(Provided data Opens)

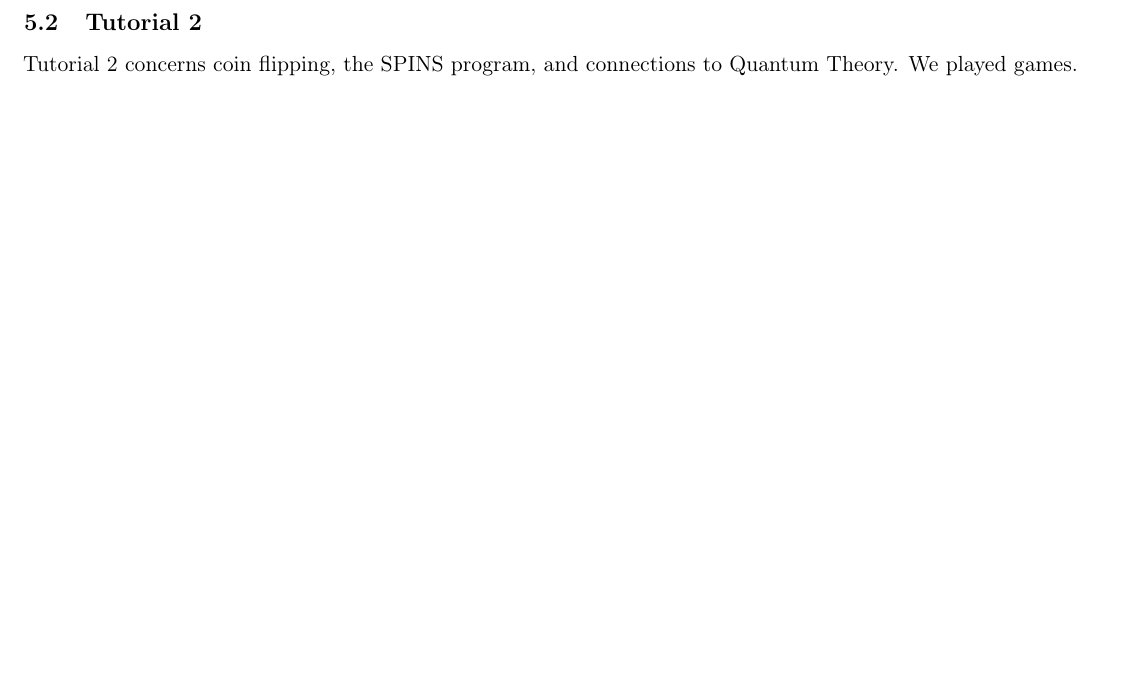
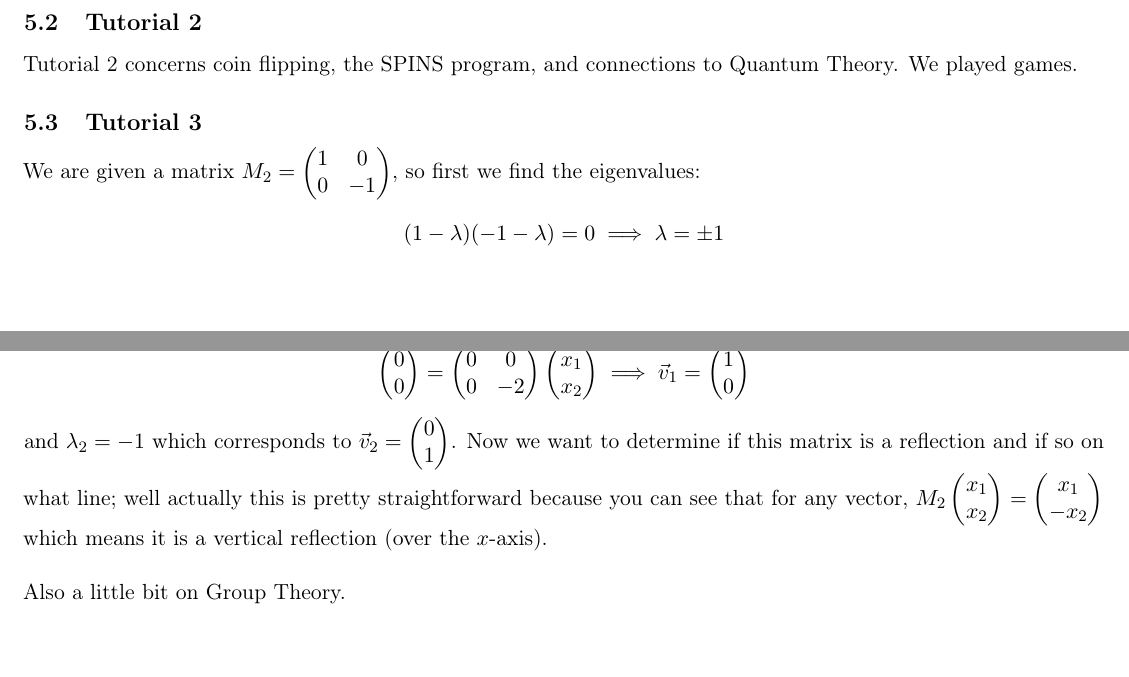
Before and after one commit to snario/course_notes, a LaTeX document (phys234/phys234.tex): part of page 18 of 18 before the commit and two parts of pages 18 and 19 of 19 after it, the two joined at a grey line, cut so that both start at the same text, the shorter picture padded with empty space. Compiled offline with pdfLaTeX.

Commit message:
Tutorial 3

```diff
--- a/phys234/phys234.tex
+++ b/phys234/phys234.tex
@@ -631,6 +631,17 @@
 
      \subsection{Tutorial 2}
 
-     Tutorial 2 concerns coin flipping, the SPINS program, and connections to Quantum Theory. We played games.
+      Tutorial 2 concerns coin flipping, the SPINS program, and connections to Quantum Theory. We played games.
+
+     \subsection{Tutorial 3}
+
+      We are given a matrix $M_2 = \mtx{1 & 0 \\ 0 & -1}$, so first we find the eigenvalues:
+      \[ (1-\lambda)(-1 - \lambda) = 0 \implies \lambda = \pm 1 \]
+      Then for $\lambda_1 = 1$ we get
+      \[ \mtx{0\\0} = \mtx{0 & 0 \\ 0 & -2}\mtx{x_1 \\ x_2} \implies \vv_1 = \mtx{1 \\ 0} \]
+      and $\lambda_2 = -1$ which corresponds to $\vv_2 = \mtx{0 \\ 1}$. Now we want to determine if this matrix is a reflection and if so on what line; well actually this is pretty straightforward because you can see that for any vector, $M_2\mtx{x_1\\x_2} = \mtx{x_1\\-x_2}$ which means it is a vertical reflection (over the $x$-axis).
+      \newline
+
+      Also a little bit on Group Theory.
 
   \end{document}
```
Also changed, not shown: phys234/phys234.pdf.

(Provided data Closes)

● **Task to carry out**
Note every line in the material with "Tutorial" and copy it.

● **Your response**
Tutorial 3
      \subsection{Tutorial 2}
-     Tutorial 2 concerns coin flipping, the SPINS program, and connections to Quantum Theory. We played games.
+      Tutorial 2 concerns coin flipping, the SPINS program, and connections to Quantum Theory. We played games.
+     \subsection{Tutorial 3}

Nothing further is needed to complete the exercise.